There are a few items to highlight. First, the company changed its financing option which altered how it accounts for its use of interest rate swaps. This means that swaps are now recorded on the income statement. For the third quarter, that’s about $1 million or 10 cents a share. As I see, this is merely an accounting issue and it doesn’t impact the company’s business.
Well, there is one important impact on NICK’s business and that is the company was able to cut its financing expenses in the third quarter. Interest expense dropped to $1.27 million from $1.43 million in the second quarter. Under the company’s line for “Average Cost of Borrowed Funds,” the decrease is from 5.45% to 4.87%. That’s good to see. Personally, I hate dealing in GAAP/ non-GAAP jazz, but I’ll do it if there’s a real benefit.

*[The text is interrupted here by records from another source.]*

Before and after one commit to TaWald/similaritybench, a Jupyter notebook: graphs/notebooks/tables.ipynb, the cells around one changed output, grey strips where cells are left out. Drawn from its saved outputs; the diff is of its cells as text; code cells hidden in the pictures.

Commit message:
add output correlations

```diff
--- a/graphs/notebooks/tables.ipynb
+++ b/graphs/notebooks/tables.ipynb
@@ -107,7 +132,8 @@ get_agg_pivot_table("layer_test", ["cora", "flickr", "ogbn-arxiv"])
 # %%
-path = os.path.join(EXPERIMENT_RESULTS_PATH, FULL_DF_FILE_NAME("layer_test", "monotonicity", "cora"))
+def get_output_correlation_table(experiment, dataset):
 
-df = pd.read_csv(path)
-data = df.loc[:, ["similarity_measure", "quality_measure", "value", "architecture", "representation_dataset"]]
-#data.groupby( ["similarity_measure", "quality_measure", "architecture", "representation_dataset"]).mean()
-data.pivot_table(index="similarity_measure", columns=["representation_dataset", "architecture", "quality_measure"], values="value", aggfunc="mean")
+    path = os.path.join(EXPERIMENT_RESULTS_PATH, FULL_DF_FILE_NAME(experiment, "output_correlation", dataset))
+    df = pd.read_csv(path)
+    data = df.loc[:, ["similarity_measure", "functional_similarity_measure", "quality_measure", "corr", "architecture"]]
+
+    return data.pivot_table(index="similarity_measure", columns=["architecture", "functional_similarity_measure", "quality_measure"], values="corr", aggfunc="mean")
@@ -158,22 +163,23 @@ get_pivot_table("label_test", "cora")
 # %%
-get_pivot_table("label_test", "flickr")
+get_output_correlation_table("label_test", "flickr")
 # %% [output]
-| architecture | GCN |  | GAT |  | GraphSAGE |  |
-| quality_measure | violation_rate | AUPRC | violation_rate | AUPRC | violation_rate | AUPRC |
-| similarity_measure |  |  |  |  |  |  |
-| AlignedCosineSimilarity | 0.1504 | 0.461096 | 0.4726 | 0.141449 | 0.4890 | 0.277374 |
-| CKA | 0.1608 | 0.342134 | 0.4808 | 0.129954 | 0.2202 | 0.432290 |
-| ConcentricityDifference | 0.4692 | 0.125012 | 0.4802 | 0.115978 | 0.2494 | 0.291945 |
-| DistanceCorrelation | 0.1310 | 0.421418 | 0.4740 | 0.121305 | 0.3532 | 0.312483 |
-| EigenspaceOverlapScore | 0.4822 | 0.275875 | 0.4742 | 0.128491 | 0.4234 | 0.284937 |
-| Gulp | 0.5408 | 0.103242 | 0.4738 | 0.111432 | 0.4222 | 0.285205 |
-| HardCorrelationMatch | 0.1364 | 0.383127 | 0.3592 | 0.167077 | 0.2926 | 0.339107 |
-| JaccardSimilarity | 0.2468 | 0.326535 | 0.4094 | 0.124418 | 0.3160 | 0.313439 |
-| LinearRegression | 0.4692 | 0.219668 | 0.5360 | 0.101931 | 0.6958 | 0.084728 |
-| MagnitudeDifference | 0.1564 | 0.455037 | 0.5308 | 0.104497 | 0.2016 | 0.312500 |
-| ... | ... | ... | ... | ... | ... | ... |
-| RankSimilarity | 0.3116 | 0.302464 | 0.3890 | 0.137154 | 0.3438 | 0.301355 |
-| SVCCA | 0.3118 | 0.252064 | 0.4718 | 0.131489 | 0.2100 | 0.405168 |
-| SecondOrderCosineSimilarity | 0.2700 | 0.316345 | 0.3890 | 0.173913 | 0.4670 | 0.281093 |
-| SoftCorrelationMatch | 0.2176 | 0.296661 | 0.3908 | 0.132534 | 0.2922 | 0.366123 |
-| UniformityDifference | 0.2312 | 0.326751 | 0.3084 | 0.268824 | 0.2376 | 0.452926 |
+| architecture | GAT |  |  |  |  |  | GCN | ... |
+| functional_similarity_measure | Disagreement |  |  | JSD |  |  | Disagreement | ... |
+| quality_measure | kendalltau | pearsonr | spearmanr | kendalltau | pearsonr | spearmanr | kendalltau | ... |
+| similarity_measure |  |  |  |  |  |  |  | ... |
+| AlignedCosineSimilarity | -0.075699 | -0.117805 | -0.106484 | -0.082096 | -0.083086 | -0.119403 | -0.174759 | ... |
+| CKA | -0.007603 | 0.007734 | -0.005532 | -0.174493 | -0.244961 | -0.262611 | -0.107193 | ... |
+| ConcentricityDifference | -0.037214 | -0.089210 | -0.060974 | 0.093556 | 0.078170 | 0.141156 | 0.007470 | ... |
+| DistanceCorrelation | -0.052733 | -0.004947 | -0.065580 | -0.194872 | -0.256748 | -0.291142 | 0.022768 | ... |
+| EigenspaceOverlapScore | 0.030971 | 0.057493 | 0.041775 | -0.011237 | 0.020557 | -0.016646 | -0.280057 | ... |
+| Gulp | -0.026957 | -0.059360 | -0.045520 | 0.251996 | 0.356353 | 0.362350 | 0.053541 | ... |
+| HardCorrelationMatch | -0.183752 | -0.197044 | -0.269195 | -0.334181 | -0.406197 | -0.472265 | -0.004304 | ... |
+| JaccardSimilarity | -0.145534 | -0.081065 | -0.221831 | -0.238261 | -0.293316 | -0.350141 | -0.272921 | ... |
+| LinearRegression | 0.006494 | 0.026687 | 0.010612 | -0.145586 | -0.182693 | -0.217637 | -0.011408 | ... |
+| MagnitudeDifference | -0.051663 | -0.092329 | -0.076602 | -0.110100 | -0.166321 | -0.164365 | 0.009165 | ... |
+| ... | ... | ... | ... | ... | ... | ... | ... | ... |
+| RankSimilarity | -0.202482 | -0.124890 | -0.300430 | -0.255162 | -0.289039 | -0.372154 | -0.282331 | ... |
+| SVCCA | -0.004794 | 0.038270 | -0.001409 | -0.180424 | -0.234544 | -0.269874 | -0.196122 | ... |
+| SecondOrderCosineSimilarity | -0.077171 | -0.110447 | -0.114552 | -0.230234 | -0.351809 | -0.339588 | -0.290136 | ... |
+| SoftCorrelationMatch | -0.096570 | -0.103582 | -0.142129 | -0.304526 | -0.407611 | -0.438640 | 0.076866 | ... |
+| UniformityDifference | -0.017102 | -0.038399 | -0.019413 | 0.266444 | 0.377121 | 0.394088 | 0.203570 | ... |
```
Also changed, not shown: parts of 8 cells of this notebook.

According to Peter L. Vosotas, Chairman and CEO, “the business climate remains challenging, auto sales are still well below historical levels and the employment outlook continues to weaken. We expect to see some seasonal improvement in our business during the fourth quarter but remain very cautious about the coming year, as we believe the recessionary pressures embedded in the economy will not subside in the near-term. During the last two quarters we have been tightening our credit underwriting guidelines in response to market conditions. We continue to evaluate markets in which we operate in and we do not anticipate any significant change from our branch-based methodology. Due to a combination of tighter underwriting guidelines and a significant slow down in auto sales during the three months ended December 31, 2008, we have reduced the size of our loan portfolio by approximately $2.6 million and also decreased our credit line outstanding by approximately $4.6 million.”
The key line to watch is provision for credit losses. That dropped from $5.1 million last quarter to 4.6 million this quarter. That’s high but moving in the right direction. As a percentage of “average finance receivables, net of unearned interest” credit losses dropped from 9.66% last quarter to 8.77% in the third quarter.
This was a decent quarter and if NICK keeps it up, they could be in great shape by next year.
Disclosure: Long NICK